When at five he was finally old enough, I thought, "great, now we will be able to afford some of those little luxuries in life". Not so. For a start teatime club has to be paid for if you are working (regardless of income). It operates for only two hours after school, so if you can't get home until 7pm further child care is needed. After 6pm it is considered unsociable hours and is charged at double the rate. Child care is very costly.

My son comes home with a reading book and list of spellings every day and is expected to complete these tasks. By the time we get in at 7.15pm, he is often very tired and gets stressed at having to rush through his book and spellings so that I can have him in bed by 7.30pm. He quite often ends the evening in tears.

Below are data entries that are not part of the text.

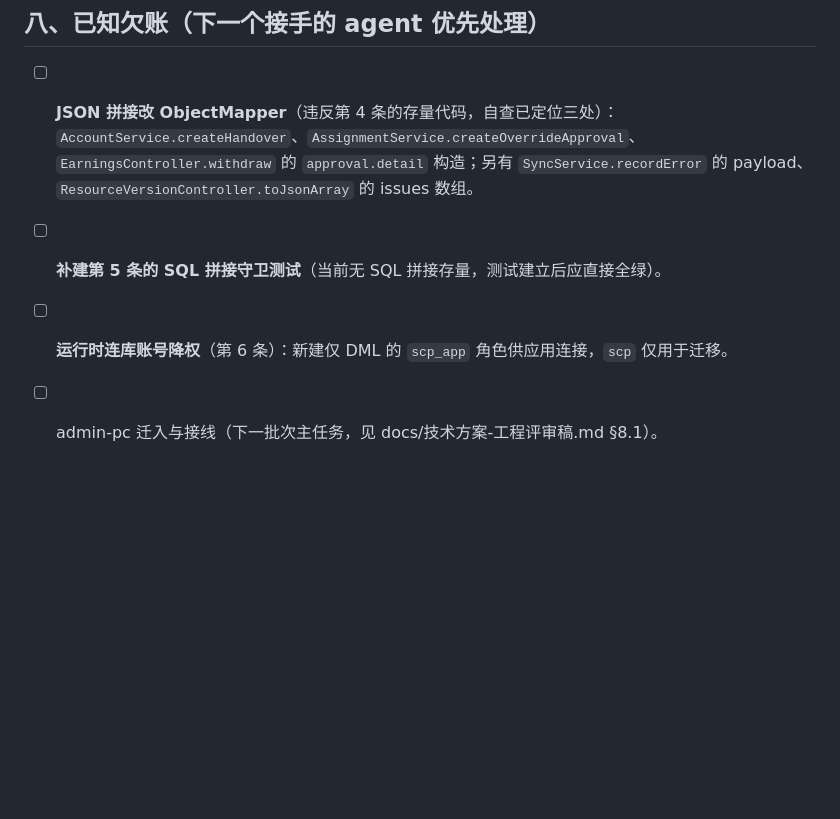
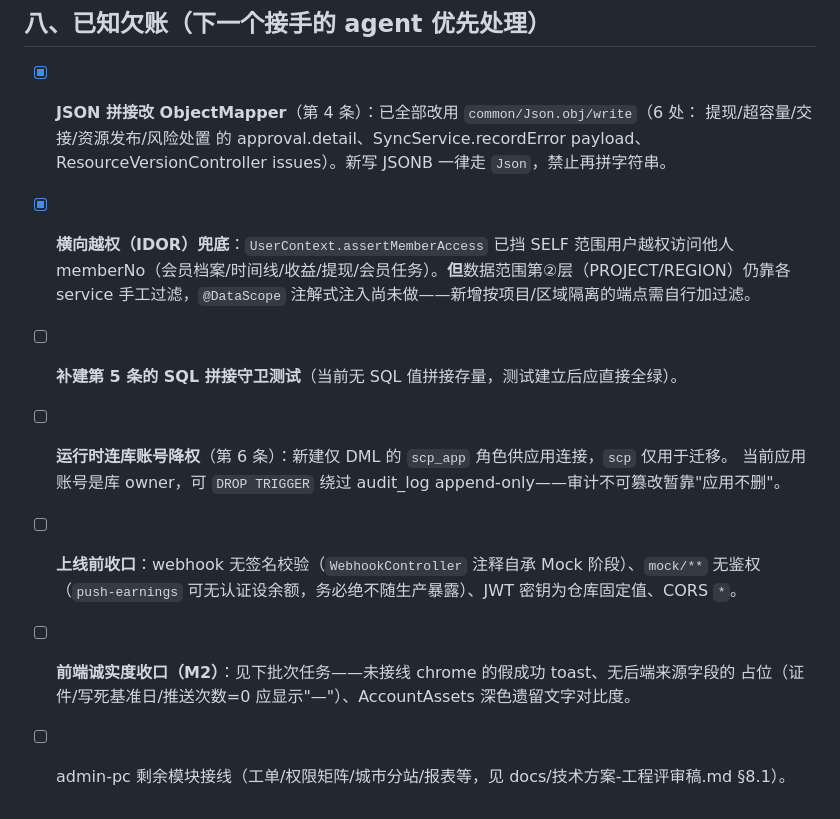
Before and after one commit to pokocat/ai-society, a Markdown page: CLAUDE.md, the part around the change. Drawn GitHub-style; blank space fills up the shorter version.

Commit message:
Update CLAUDE.md §8 debt list after review fixes
Mark JSON-concat and IDOR-guard done; keep SQL-concat guard test, scp_app
DML role, pre-prod hardening (webhook signature/mock auth/JWT/CORS), and
frontend honesty (fake toasts / placeholder fields / contrast) as tracked.

Co-Authored-By: Claude Opus 4.8 <noreply@anthropic.com>
Claude-Session: https://claude.ai/code/session_01Cj2w95JXw15YJUiWDvf4hK

```diff
--- a/CLAUDE.md
+++ b/CLAUDE.md
@@ -106,10 +106,17 @@ bash scripts/smoke.sh            # 冒烟，必须 0 失败
 
 ## 八、已知欠账（下一个接手的 agent 优先处理）
 
-- [ ] **JSON 拼接改 ObjectMapper**（违反第 4 条的存量代码，自查已定位三处）：
-      `AccountService.createHandover`、`AssignmentService.createOverrideApproval`、
-      `EarningsController.withdraw` 的 `approval.detail` 构造；另有 `SyncService.recordError` 的
-      payload、`ResourceVersionController.toJsonArray` 的 issues 数组。
-- [ ] **补建第 5 条的 SQL 拼接守卫测试**（当前无 SQL 拼接存量，测试建立后应直接全绿）。
+- [x] **JSON 拼接改 ObjectMapper**（第 4 条）：已全部改用 `common/Json.obj/write`（6 处：
+      提现/超容量/交接/资源发布/风险处置 的 approval.detail、SyncService.recordError payload、
+      ResourceVersionController issues）。新写 JSONB 一律走 `Json`，禁止再拼字符串。
+- [x] **横向越权（IDOR）兜底**：`UserContext.assertMemberAccess` 已挡 SELF 范围用户越权访问他人
+      memberNo（会员档案/时间线/收益/提现/会员任务）。**但**数据范围第②层（PROJECT/REGION）仍靠各
+      service 手工过滤，`@DataScope` 注解式注入尚未做——新增按项目/区域隔离的端点需自行加过滤。
+- [ ] **补建第 5 条的 SQL 拼接守卫测试**（当前无 SQL 值拼接存量，测试建立后应直接全绿）。
 - [ ] **运行时连库账号降权**（第 6 条）：新建仅 DML 的 `scp_app` 角色供应用连接，`scp` 仅用于迁移。
-- [ ] admin-pc 迁入与接线（下一批次主任务，见 docs/技术方案-工程评审稿.md §8.1）。
+      当前应用账号是库 owner，可 `DROP TRIGGER` 绕过 audit_log append-only——审计不可篡改暂靠"应用不删"。
+- [ ] **上线前收口**：webhook 无签名校验（`WebhookController` 注释自承 Mock 阶段）、`mock/**` 无鉴权
+      （`push-earnings` 可无认证设余额，务必绝不随生产暴露）、JWT 密钥为仓库固定值、CORS `*`。
+- [ ] **前端诚实度收口（M2）**：见下批次任务——未接线 chrome 的假成功 toast、无后端来源字段的
+      占位（证件/写死基准日/推送次数=0 应显示"—"）、AccountAssets 深色遗留文字对比度。
+- [ ] admin-pc 剩余模块接线（工单/权限矩阵/城市分站/报表等，见 docs/技术方案-工程评审稿.md §8.1）。
```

I thought that perhaps the teatime club could help him with his reading, but they do not have enough staff to listen to individuals read. As a result my son is in the bottom group of his class for reading ability. Educationally, he is not benefiting from after school care.

After school clubs don't operate during the holidays, so for those without a flexible childminder this can prove a nightmare and again extremely expensive finding short-term reliable child care.

Even though I have been back at work for two years, my son still misses me desperately. He can't understand why I have to go to work, especially when other children's mothers don't seem to. Events put on by the school are usually during working hours, so I miss out and my son again feels disappointed I can't be there.

It is unfair to force single mothers out to work by reducing their benefits and do not see how providing more after school clubs is going to improve things. They will have to be free and operate for longer hours and during school holidays.